We also get some vitamin D from food, but very few foods naturally contain vitamin D. In the United States, most milk, infant formulas, and some cereals are fortified (meaning vitamin D is added).

Infants need at least 400 IU (international units) of vitamin D each day. Breast-fed babies should get vitamin D supplements since mother’s milk is low in vitamin D. Children and adolescents need at least 600 IU of vitamin D daily.

Children and adolescents with dark skin, limited sun exposure, obesity, or certain chronic diseases are more likely to be deficient in vitamin D. These children may need more than 600 IU to reach a healthy vitamin D level. A simple blood test can check for vitamin D deficiency. This test is recommended only for children who have risk factors for poor bone health.

Calcium. The recommended daily calcium intake for children and adolescents varies by age:

0–6 months 7–12 months 1–3 years 4–8 years 9–18 years
210 milligrams (mg) 270 mg 500 mg 800 mg 1,300 mg

What can you do to help keep your child’s bones strong?

You can set an example for your child by modeling good bone health habits. Keep calcium-rich foods on hand and encourage physical activity. Talk about your child’s bone health whenever you consult your pediatrician.

Questions to ask your doctor

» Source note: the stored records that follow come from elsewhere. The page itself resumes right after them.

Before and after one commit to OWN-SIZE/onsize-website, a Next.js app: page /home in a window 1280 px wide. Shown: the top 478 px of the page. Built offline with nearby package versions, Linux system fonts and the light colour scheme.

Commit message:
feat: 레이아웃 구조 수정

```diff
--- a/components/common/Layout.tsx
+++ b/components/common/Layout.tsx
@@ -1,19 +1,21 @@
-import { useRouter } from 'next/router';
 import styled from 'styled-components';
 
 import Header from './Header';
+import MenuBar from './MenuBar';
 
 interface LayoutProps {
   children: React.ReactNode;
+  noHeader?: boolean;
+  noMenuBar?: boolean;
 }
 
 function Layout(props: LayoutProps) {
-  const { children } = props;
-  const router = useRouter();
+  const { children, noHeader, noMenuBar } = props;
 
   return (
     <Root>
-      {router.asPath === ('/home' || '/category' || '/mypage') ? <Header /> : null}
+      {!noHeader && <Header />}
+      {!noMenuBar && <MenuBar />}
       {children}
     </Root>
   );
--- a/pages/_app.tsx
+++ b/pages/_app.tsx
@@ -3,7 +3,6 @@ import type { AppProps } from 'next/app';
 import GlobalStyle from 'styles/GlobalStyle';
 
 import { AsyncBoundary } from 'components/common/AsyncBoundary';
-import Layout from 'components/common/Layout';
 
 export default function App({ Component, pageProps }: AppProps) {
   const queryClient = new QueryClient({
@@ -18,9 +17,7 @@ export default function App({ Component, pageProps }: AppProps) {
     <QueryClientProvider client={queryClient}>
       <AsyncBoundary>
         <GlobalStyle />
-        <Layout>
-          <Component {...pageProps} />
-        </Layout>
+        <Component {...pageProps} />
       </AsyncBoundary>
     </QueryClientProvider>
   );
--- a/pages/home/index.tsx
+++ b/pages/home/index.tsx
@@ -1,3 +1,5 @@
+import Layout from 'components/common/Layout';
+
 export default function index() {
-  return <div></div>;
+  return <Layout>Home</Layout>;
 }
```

  • How much calcium and vitamin D does my child need?
  • How can I tell if my child is getting enough?
  • Does my child need a blood test for vitamin D deficiency?
  • Should my child take a calcium or vitamin D supplement? How much?
  • If my child has a hormone disorder that’s affecting her bones, should I see an endocrinologist for her care?
  • What else can I do to help my child build strong bones?